_EXERCISE GOAL_
All the lines below should be set down exactly, with no picture carried into the copy.

-- Opening Marker --

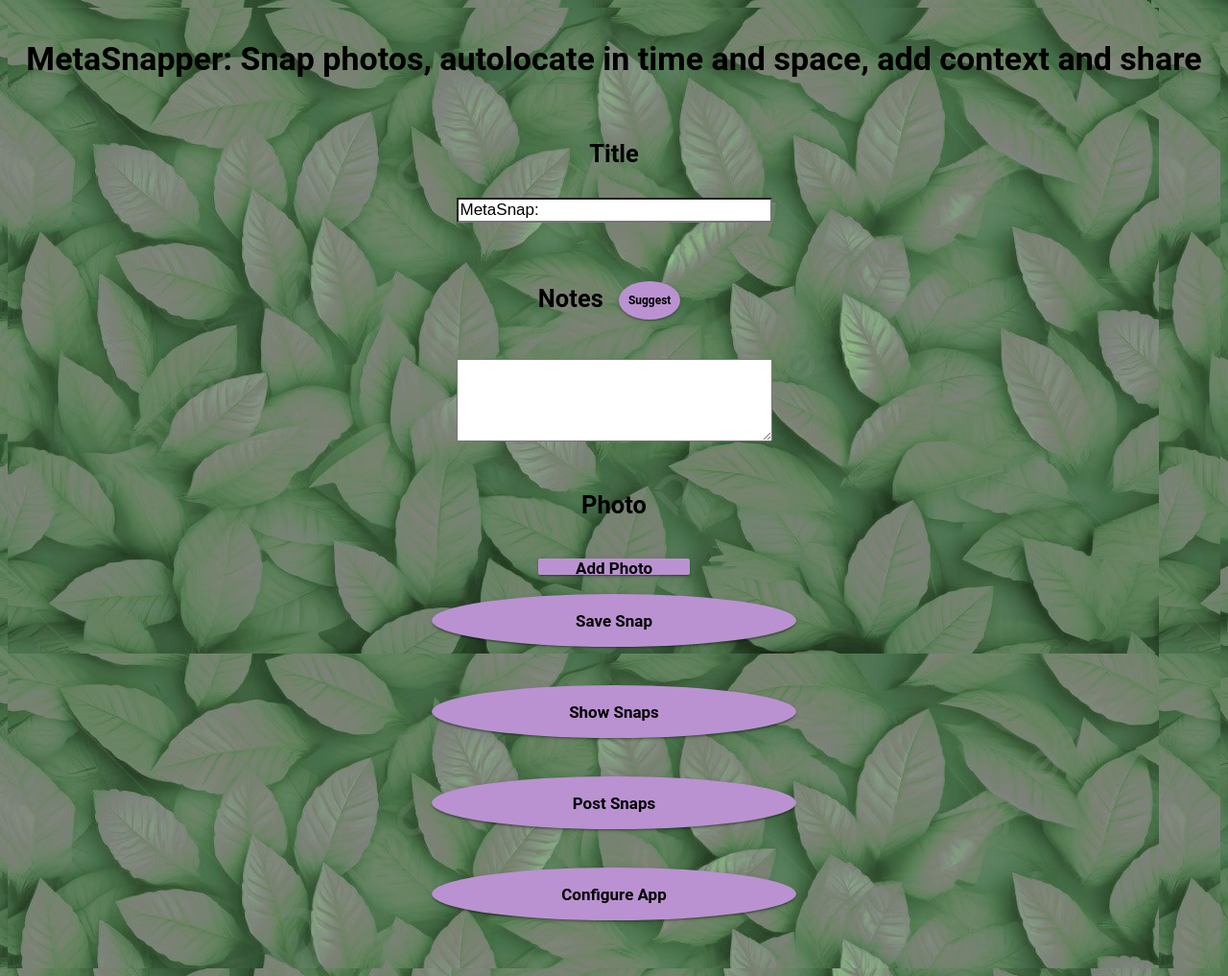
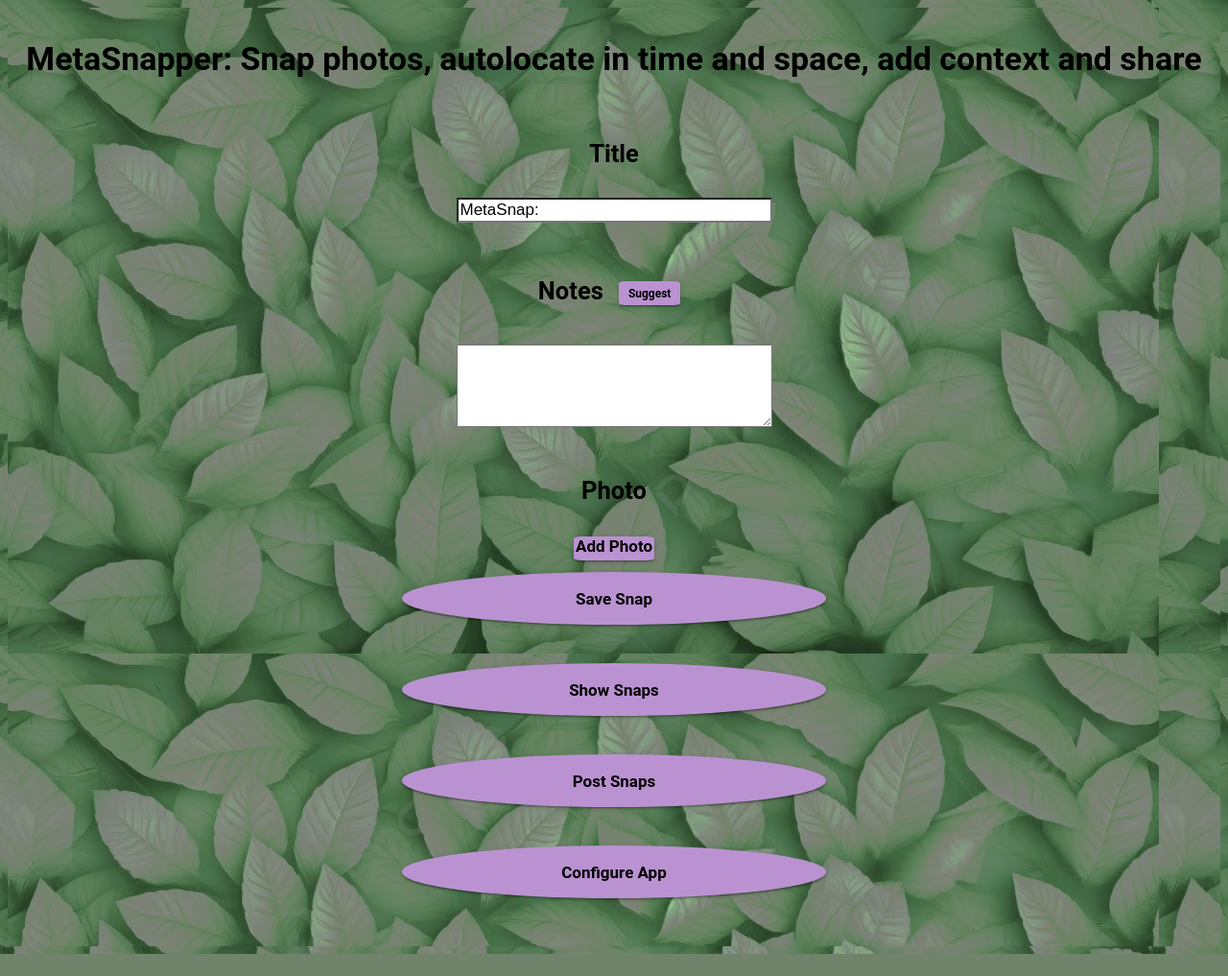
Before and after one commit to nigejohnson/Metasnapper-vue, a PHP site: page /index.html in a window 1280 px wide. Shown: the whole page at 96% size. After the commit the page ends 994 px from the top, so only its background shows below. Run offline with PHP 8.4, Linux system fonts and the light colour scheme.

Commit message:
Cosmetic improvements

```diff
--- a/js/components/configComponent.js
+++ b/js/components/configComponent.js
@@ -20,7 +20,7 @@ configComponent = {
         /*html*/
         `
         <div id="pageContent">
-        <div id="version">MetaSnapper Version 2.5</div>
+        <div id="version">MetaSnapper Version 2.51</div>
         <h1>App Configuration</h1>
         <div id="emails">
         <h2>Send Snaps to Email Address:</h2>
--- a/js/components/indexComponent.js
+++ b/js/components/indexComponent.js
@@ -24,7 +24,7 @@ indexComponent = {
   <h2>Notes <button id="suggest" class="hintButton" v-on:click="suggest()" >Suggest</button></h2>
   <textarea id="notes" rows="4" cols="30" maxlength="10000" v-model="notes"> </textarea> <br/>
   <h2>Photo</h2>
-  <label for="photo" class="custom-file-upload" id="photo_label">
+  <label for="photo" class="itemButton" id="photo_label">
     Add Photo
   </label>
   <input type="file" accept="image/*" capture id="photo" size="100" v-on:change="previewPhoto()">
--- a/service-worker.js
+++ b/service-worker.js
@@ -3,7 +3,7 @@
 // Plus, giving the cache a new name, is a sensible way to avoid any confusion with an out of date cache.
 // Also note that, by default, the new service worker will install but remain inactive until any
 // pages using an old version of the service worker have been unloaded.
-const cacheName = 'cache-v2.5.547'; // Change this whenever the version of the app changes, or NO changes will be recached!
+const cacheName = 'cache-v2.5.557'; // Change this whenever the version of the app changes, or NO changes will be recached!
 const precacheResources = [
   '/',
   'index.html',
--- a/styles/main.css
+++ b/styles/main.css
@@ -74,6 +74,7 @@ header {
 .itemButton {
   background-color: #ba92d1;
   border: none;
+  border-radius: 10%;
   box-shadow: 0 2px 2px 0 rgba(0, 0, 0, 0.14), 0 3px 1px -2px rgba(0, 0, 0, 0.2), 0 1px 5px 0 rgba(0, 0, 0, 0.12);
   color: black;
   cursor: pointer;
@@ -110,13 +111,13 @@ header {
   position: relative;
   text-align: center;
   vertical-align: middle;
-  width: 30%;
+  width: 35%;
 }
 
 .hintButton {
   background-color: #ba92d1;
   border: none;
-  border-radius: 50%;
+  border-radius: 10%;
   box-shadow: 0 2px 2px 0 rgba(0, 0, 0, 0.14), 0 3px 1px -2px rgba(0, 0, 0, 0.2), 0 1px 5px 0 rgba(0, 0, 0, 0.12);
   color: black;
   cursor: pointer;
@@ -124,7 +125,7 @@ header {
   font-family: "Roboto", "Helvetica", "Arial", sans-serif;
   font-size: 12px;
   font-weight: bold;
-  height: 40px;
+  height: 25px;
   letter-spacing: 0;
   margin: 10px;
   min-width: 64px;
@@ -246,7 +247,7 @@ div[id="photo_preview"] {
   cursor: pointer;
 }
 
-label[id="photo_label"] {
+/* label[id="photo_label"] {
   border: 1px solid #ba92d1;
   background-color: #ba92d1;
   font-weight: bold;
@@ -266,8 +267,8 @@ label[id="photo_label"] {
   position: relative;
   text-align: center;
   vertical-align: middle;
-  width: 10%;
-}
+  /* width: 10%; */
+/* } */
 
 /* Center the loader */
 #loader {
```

-- Closing Marker --

_WRITTEN REPLY_
Before and after one commit to nigejohnson/Metasnapper-vue, a PHP site: page /index.html in a window 1280 px wide. Shown: the whole page at 96% size. After the commit the page ends 994 px from the top, so only its background shows below. Run offline with PHP 8.4, Linux system fonts and the light colour scheme.

Commit message:
Cosmetic improvements

```diff
--- a/js/components/configComponent.js
+++ b/js/components/configComponent.js
@@ -20,7 +20,7 @@ configComponent = {
         /*html*/
         `
         <div id="pageContent">
-        <div id="version">MetaSnapper Version 2.5</div>
+        <div id="version">MetaSnapper Version 2.51</div>
         <h1>App Configuration</h1>
         <div id="emails">
         <h2>Send Snaps to Email Address:</h2>
--- a/js/components/indexComponent.js
+++ b/js/components/indexComponent.js
@@ -24,7 +24,7 @@ indexComponent = {
   <h2>Notes <button id="suggest" class="hintButton" v-on:click="suggest()" >Suggest</button></h2>
   <textarea id="notes" rows="4" cols="30" maxlength="10000" v-model="notes"> </textarea> <br/>
   <h2>Photo</h2>
-  <label for="photo" class="custom-file-upload" id="photo_label">
+  <label for="photo" class="itemButton" id="photo_label">
     Add Photo
   </label>
   <input type="file" accept="image/*" capture id="photo" size="100" v-on:change="previewPhoto()">
--- a/service-worker.js
+++ b/service-worker.js
@@ -3,7 +3,7 @@
 // Plus, giving the cache a new name, is a sensible way to avoid any confusion with an out of date cache.
 // Also note that, by default, the new service worker will install but remain inactive until any
 // pages using an old version of the service worker have been unloaded.
-const cacheName = 'cache-v2.5.547'; // Change this whenever the version of the app changes, or NO changes will be recached!
+const cacheName = 'cache-v2.5.557'; // Change this whenever the version of the app changes, or NO changes will be recached!
 const precacheResources = [
   '/',
   'index.html',
--- a/styles/main.css
+++ b/styles/main.css
@@ -74,6 +74,7 @@ header {
 .itemButton {
   background-color: #ba92d1;
   border: none;
+  border-radius: 10%;
   box-shadow: 0 2px 2px 0 rgba(0, 0, 0, 0.14), 0 3px 1px -2px rgba(0, 0, 0, 0.2), 0 1px 5px 0 rgba(0, 0, 0, 0.12);
   color: black;
   cursor: pointer;
@@ -110,13 +111,13 @@ header {
   position: relative;
   text-align: center;
   vertical-align: middle;
-  width: 30%;
+  width: 35%;
 }
 
 .hintButton {
   background-color: #ba92d1;
   border: none;
-  border-radius: 50%;
+  border-radius: 10%;
   box-shadow: 0 2px 2px 0 rgba(0, 0, 0, 0.14), 0 3px 1px -2px rgba(0, 0, 0, 0.2), 0 1px 5px 0 rgba(0, 0, 0, 0.12);
   color: black;
   cursor: pointer;
@@ -124,7 +125,7 @@ header {
   font-family: "Roboto", "Helvetica", "Arial", sans-serif;
   font-size: 12px;
   font-weight: bold;
-  height: 40px;
+  height: 25px;
   letter-spacing: 0;
   margin: 10px;
   min-width: 64px;
@@ -246,7 +247,7 @@ div[id="photo_preview"] {
   cursor: pointer;
 }
 
-label[id="photo_label"] {
+/* label[id="photo_label"] {
   border: 1px solid #ba92d1;
   background-color: #ba92d1;
   font-weight: bold;
@@ -266,8 +267,8 @@ label[id="photo_label"] {
   position: relative;
   text-align: center;
   vertical-align: middle;
-  width: 10%;
-}
+  /* width: 10%; */
+/* } */
 
 /* Center the loader */
 #loader {
```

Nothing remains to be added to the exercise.